Exercise.
In full and exactly, reproduce the entries below, but omit the pictures.
+---+
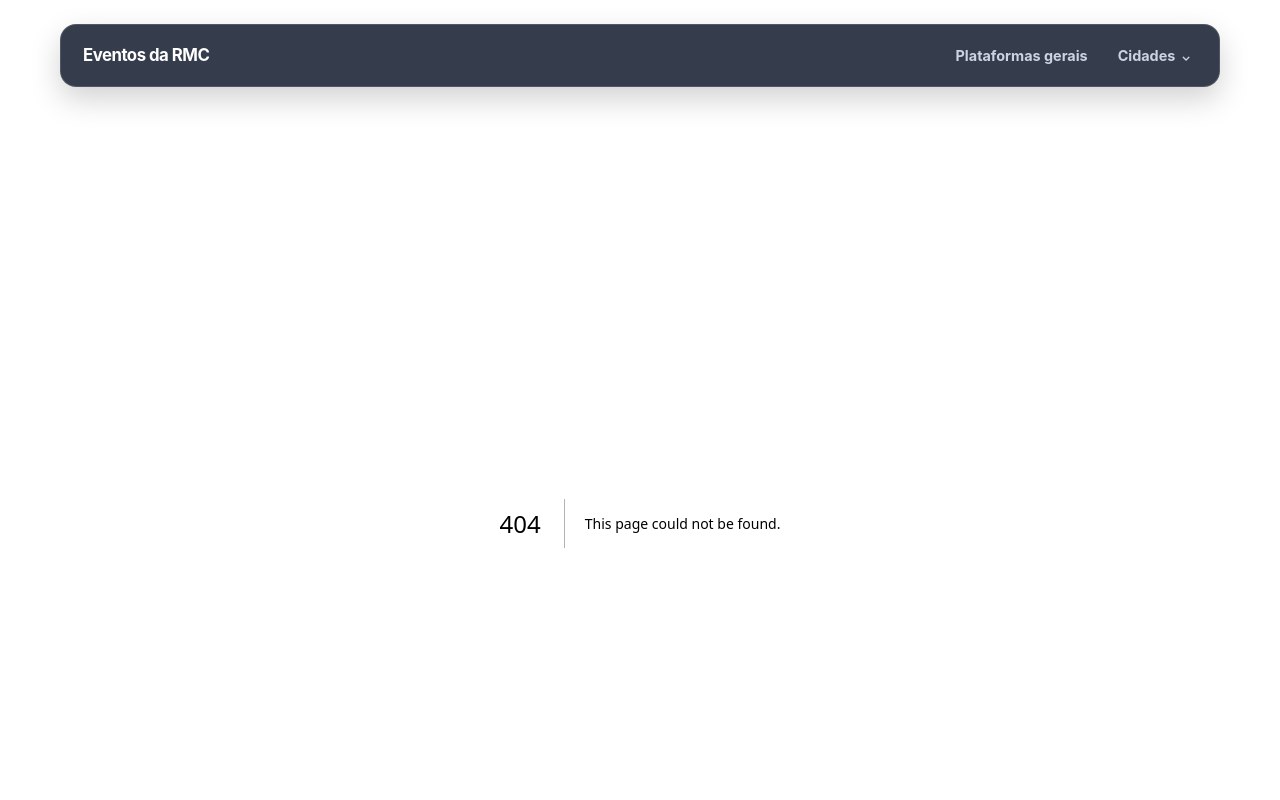
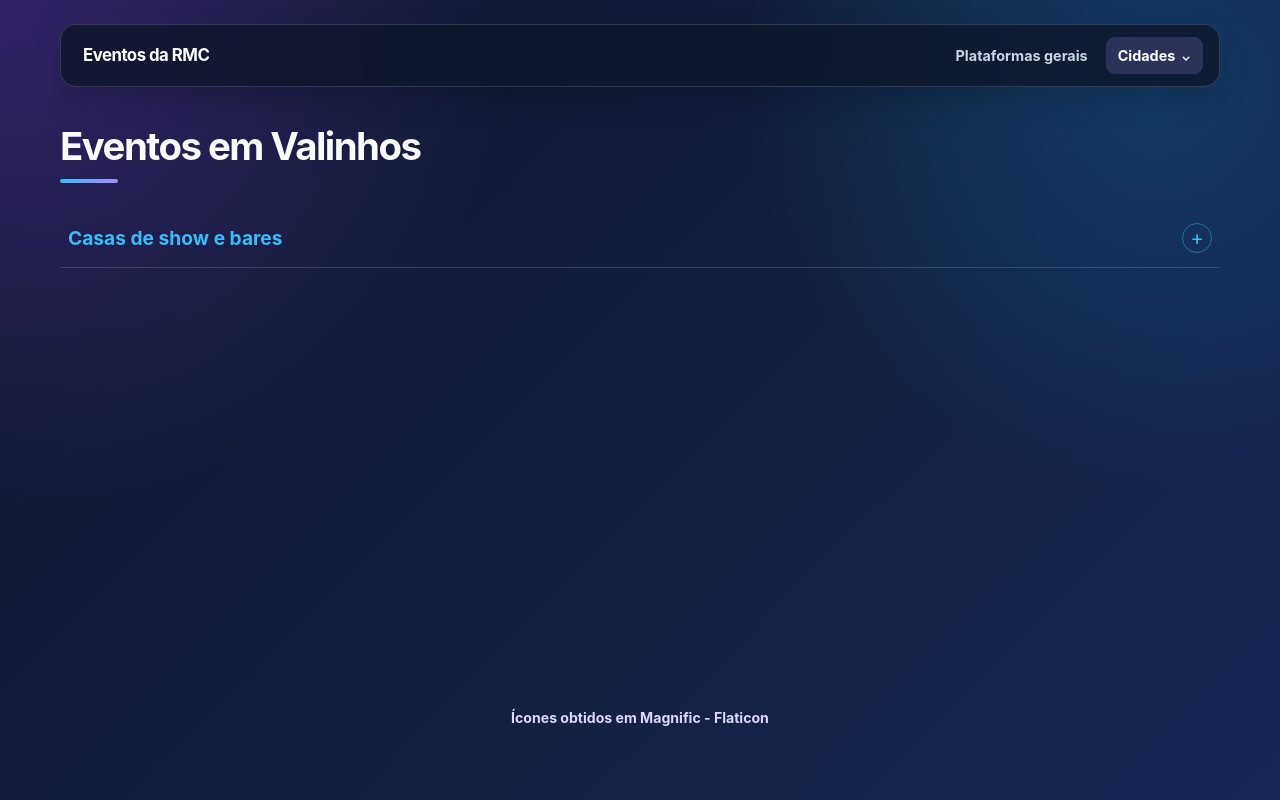
Before and after one commit to campinas-eventos/campinas-eventos.github.io, a Next.js app: page /valinhos in a window 1280 px wide. Before the commit this address had no page. Shown: the top 800 px of the page. Built offline with nearby package versions, Linux system fonts and the light colour scheme.

Commit message:
adiciona locais de música eletrônica na cidade de Valinhos

```diff
--- /dev/null
+++ b/app/valinhos/page.tsx
@@ -0,0 +1,21 @@
+import criarEventos from "@/CriarEventos";
+import ItemLista from "@/dtos/ItemLista";
+import Evento from "@/dtos/Evento";
+
+const eventos: Map<string, ItemLista[]> = new Map();
+eventos.set("Casas de show e bares", [
+    new Evento(
+        "Ame Club: ",
+        "clube de música eletrônica.",
+        "https://www.instagram.com/ame.club/"
+    ),
+    new Evento(
+        "Laroc Club: ",
+        "clube de música eletrônica.",
+        "https://www.instagram.com/larocclub/"
+    ),
+]);
+
+export default function Valinhos() {
+    return criarEventos("Valinhos", eventos)
+}
--- a/components/Navbar.tsx
+++ b/components/Navbar.tsx
@@ -12,8 +12,9 @@ type Cidade = {
 
 const cidades: Cidade[] = [
     { nome: "Campinas", rota: "campinas" },
+    { nome: "Indaiatuba", rota: "indaiatuba" },
     { nome: "Sumaré", rota: "sumare" },
-    { nome: "Indaiatuba", rota: "indaiatuba" },
+    { nome: "Valinhos", rota: "valinhos"}
 ];
 
 export default function Navbar() {
```
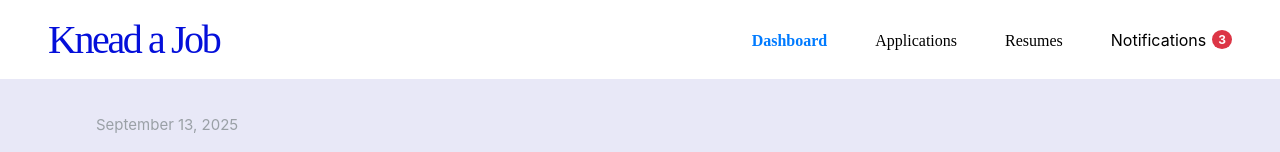
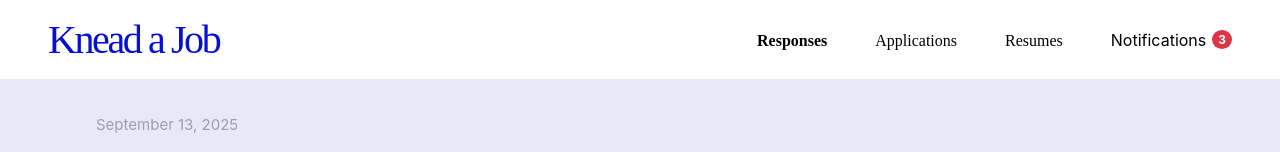
Before and after one commit to Rik-Mukh/Knead-a-Job, a React (Create React App) app in the folder frontend/: page / in a window 1280 px wide. Shown: the top 152 px of the page. Built offline with nearby package versions, Linux system fonts and the light colour scheme; no server answers; the HTML template or start-up script is replaced by a standard one; a web font is replaced by a local one.

Commit message:
responses

```diff
--- a/frontend/src/App.js
+++ b/frontend/src/App.js
@@ -11,7 +11,8 @@
 import Dashboard from './pages/Dashboard';
 import JobApplications from './pages/JobApplications';
 import ResumeManager from './pages/ResumeManager';
-import NotificationsPage from './pages/NotificationsPage'; // <-- import added
+import NotificationsPage from './pages/NotificationsPage';
+import ResponsesPage from './pages/ResponsesPage';
 
 /**
  * App Component
@@ -42,6 +43,8 @@
 
             {/* Notifications route */}
             <Route path="/notifications" element={<NotificationsPage />} />
+
+            <Route path="/responses" element={<ResponsesPage />} />
           </Routes>
         </div>
       </div>
--- a/frontend/src/components/Navbar.js
+++ b/frontend/src/components/Navbar.js
@@ -28,15 +28,15 @@
         <ul style={{ display: 'flex', listStyle: 'none', margin: 0, padding: 0, gap: '48px', alignItems: 'center' }}>
           <li>
             <Link
-              to="/"
+              to="/responses"
               style={{
-                color: isActive('/') ? '#007bff' : '#000',
+                color: isActive('/responses') ? '#007bff' : '#000',
                 textDecoration: 'none',
                 fontFamily: 'helvetica-neue-lt-pro',
                 fontWeight: isActive('/') ? 'bold' : 'normal'
               }}
             >
-              Dashboard
+              Responses
             </Link>
           </li>
           <li>
--- a/frontend/src/components/Timeline.css
+++ b/frontend/src/components/Timeline.css
@@ -55,8 +55,8 @@
 }
 
 .timeline-dot {
-  width: 15px;
-  height: 15px;
+  width: 20px;
+  height: 20px;
   border-radius: 50%;
   background: blue;
   position: relative;
```
Also changed, not shown: 2 other files (tests, documents, lock files or other folders).
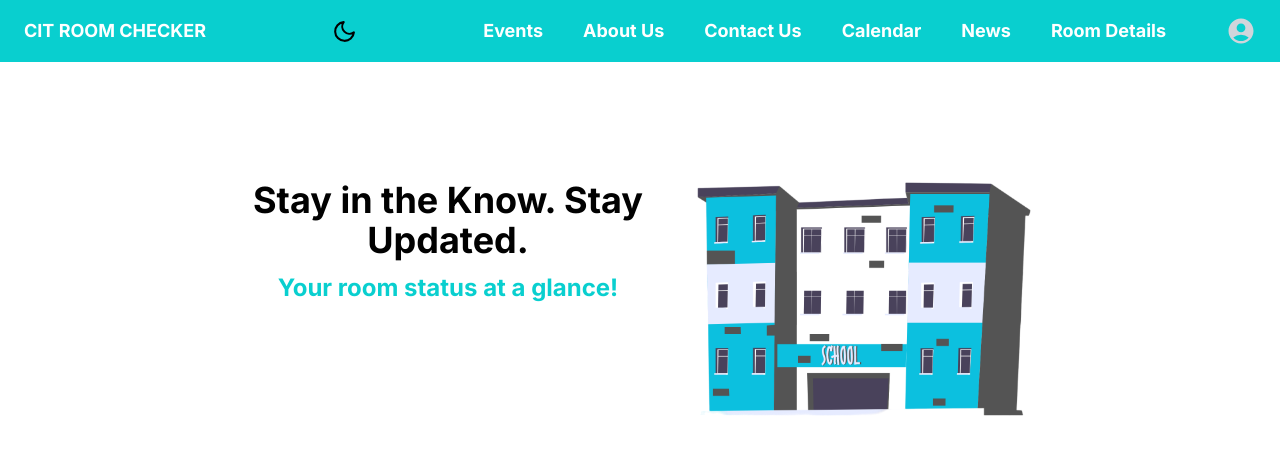
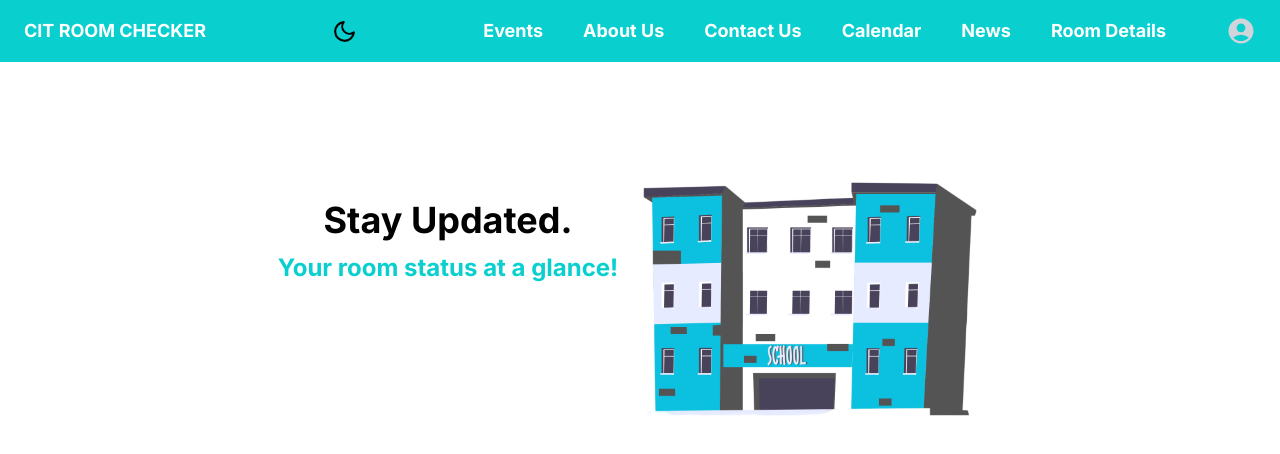
Before and after one commit to Jeffandrewo/cit-room, a Next.js app: page / in a window 1280 px wide. Shown: the top 454 px of the page. Built offline with nearby package versions, Linux system fonts and the light colour scheme; no server answers.

Commit message:
FinalV1.3

```diff
--- a/app/NewsFeedItem.jsx
+++ b/app/NewsFeedItem.jsx
@@ -110,7 +110,7 @@ const NewsFeedItem = ({ news,  }) => {
                     <h2 className="text-lg font-semibold text-blue-500 pl-16">
                       {news?.firstName}
                     </h2>
-                    <p className="text-sm text-gray-500 mb-2 pl-16">1h ago</p>
+
                   </div>
                   <h3 className="text-xl font-bold mb-2 pl-16">{news?.postTitle}</h3>
                   {expanded ? (
@@ -161,7 +161,7 @@ const NewsFeedItem = ({ news,  }) => {
           {showDeleteConfirmation && (
             <div className="fixed top-0 left-0 w-full h-full bg-gray-700 bg-opacity-50 flex justify-center items-center">
               <div className="bg-white p-6 rounded-lg">
-                <p>Are you sure you want to delete this post?</p>
+                <p style={{ color: 'black' }}>Are you sure you want to delete this post?</p>
                 <div className="flex justify-end mt-4">
                   <button
                     onClick={() => setShowDeleteConfirmation(false)}
--- a/app/page.jsx
+++ b/app/page.jsx
@@ -8,7 +8,7 @@ export default function Home() {
       <div className="relative py-4 px-20 flex items-center justify-between mb-10">
         <div className="flex flex-col justify-center text-white font-bold">
           <p className="text-4xl w-full text-center mb-3 max-w-md mx-auto" style={{ color: '#010101' }}>
-            Stay in the Know. Stay Updated.
+            Stay Updated.
           </p>
           <p className="text-2xl w-full text-center" style={{ color: '#09cfcf' }}>
             Your room status at a glance!
```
+---+
The answer.
Before and after one commit to campinas-eventos/campinas-eventos.github.io, a Next.js app: page /valinhos in a window 1280 px wide. Before the commit this address had no page. Shown: the top 800 px of the page. Built offline with nearby package versions, Linux system fonts and the light colour scheme.

Commit message:
adiciona locais de música eletrônica na cidade de Valinhos

```diff
--- /dev/null
+++ b/app/valinhos/page.tsx
@@ -0,0 +1,21 @@
+import criarEventos from "@/CriarEventos";
+import ItemLista from "@/dtos/ItemLista";
+import Evento from "@/dtos/Evento";
+
+const eventos: Map<string, ItemLista[]> = new Map();
+eventos.set("Casas de show e bares", [
+    new Evento(
+        "Ame Club: ",
+        "clube de música eletrônica.",
+        "https://www.instagram.com/ame.club/"
+    ),
+    new Evento(
+        "Laroc Club: ",
+        "clube de música eletrônica.",
+        "https://www.instagram.com/larocclub/"
+    ),
+]);
+
+export default function Valinhos() {
+    return criarEventos("Valinhos", eventos)
+}
--- a/components/Navbar.tsx
+++ b/components/Navbar.tsx
@@ -12,8 +12,9 @@ type Cidade = {
 
 const cidades: Cidade[] = [
     { nome: "Campinas", rota: "campinas" },
+    { nome: "Indaiatuba", rota: "indaiatuba" },
     { nome: "Sumaré", rota: "sumare" },
-    { nome: "Indaiatuba", rota: "indaiatuba" },
+    { nome: "Valinhos", rota: "valinhos"}
 ];
 
 export default function Navbar() {
```
Before and after one commit to Rik-Mukh/Knead-a-Job, a React (Create React App) app in the folder frontend/: page / in a window 1280 px wide. Shown: the top 152 px of the page. Built offline with nearby package versions, Linux system fonts and the light colour scheme; no server answers; the HTML template or start-up script is replaced by a standard one; a web font is replaced by a local one.

Commit message:
responses

```diff
--- a/frontend/src/App.js
+++ b/frontend/src/App.js
@@ -11,7 +11,8 @@
 import Dashboard from './pages/Dashboard';
 import JobApplications from './pages/JobApplications';
 import ResumeManager from './pages/ResumeManager';
-import NotificationsPage from './pages/NotificationsPage'; // <-- import added
+import NotificationsPage from './pages/NotificationsPage';
+import ResponsesPage from './pages/ResponsesPage';
 
 /**
  * App Component
@@ -42,6 +43,8 @@
 
             {/* Notifications route */}
             <Route path="/notifications" element={<NotificationsPage />} />
+
+            <Route path="/responses" element={<ResponsesPage />} />
           </Routes>
         </div>
       </div>
--- a/frontend/src/components/Navbar.js
+++ b/frontend/src/components/Navbar.js
@@ -28,15 +28,15 @@
         <ul style={{ display: 'flex', listStyle: 'none', margin: 0, padding: 0, gap: '48px', alignItems: 'center' }}>
           <li>
             <Link
-              to="/"
+              to="/responses"
               style={{
-                color: isActive('/') ? '#007bff' : '#000',
+                color: isActive('/responses') ? '#007bff' : '#000',
                 textDecoration: 'none',
                 fontFamily: 'helvetica-neue-lt-pro',
                 fontWeight: isActive('/') ? 'bold' : 'normal'
               }}
             >
-              Dashboard
+              Responses
             </Link>
           </li>
           <li>
--- a/frontend/src/components/Timeline.css
+++ b/frontend/src/components/Timeline.css
@@ -55,8 +55,8 @@
 }
 
 .timeline-dot {
-  width: 15px;
-  height: 15px;
+  width: 20px;
+  height: 20px;
   border-radius: 50%;
   background: blue;
   position: relative;
```
Also changed, not shown: 2 other files (tests, documents, lock files or other folders).
Before and after one commit to Jeffandrewo/cit-room, a Next.js app: page / in a window 1280 px wide. Shown: the top 454 px of the page. Built offline with nearby package versions, Linux system fonts and the light colour scheme; no server answers.

Commit message:
FinalV1.3

```diff
--- a/app/NewsFeedItem.jsx
+++ b/app/NewsFeedItem.jsx
@@ -110,7 +110,7 @@ const NewsFeedItem = ({ news,  }) => {
                     <h2 className="text-lg font-semibold text-blue-500 pl-16">
                       {news?.firstName}
                     </h2>
-                    <p className="text-sm text-gray-500 mb-2 pl-16">1h ago</p>
+
                   </div>
                   <h3 className="text-xl font-bold mb-2 pl-16">{news?.postTitle}</h3>
                   {expanded ? (
@@ -161,7 +161,7 @@ const NewsFeedItem = ({ news,  }) => {
           {showDeleteConfirmation && (
             <div className="fixed top-0 left-0 w-full h-full bg-gray-700 bg-opacity-50 flex justify-center items-center">
               <div className="bg-white p-6 rounded-lg">
-                <p>Are you sure you want to delete this post?</p>
+                <p style={{ color: 'black' }}>Are you sure you want to delete this post?</p>
                 <div className="flex justify-end mt-4">
                   <button
                     onClick={() => setShowDeleteConfirmation(false)}
--- a/app/page.jsx
+++ b/app/page.jsx
@@ -8,7 +8,7 @@ export default function Home() {
       <div className="relative py-4 px-20 flex items-center justify-between mb-10">
         <div className="flex flex-col justify-center text-white font-bold">
           <p className="text-4xl w-full text-center mb-3 max-w-md mx-auto" style={{ color: '#010101' }}>
-            Stay in the Know. Stay Updated.
+            Stay Updated.
           </p>
           <p className="text-2xl w-full text-center" style={{ color: '#09cfcf' }}>
             Your room status at a glance!
```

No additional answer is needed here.